**ASSIGNED TASK**
In these entries, tally the lines where "primary" occurs. Respond with only the count.

Front-end code edit data:

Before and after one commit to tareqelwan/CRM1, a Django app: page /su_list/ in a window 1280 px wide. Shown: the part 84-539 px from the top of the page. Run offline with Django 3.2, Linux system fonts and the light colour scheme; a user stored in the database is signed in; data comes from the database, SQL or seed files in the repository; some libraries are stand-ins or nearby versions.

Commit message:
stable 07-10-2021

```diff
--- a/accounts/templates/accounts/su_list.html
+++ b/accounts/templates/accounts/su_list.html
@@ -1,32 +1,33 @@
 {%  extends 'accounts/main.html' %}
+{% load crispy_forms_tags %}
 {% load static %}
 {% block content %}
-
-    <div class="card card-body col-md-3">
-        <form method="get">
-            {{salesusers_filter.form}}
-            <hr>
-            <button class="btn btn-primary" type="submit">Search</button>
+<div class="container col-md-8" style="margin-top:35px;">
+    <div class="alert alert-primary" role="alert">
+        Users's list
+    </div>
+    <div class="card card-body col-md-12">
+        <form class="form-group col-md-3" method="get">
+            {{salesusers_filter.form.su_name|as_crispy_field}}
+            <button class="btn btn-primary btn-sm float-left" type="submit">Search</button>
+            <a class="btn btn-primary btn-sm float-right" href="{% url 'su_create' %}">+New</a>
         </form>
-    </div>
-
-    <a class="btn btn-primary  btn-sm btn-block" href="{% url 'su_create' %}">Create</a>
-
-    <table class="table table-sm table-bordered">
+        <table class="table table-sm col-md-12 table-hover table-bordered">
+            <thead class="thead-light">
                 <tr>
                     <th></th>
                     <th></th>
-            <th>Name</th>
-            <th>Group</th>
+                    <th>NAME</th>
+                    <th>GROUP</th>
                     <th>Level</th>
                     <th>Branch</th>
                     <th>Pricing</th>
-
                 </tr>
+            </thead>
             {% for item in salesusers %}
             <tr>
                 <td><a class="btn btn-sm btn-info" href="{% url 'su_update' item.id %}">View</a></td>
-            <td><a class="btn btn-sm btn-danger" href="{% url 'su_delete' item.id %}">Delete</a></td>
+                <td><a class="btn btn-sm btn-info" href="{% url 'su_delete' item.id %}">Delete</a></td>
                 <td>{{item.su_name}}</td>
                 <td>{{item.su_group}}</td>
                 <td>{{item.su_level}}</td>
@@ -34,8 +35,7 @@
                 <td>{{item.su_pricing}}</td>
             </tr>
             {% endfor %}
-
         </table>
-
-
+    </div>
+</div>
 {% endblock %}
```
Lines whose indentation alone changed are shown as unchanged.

**ANSWER TO THIS TASK**
5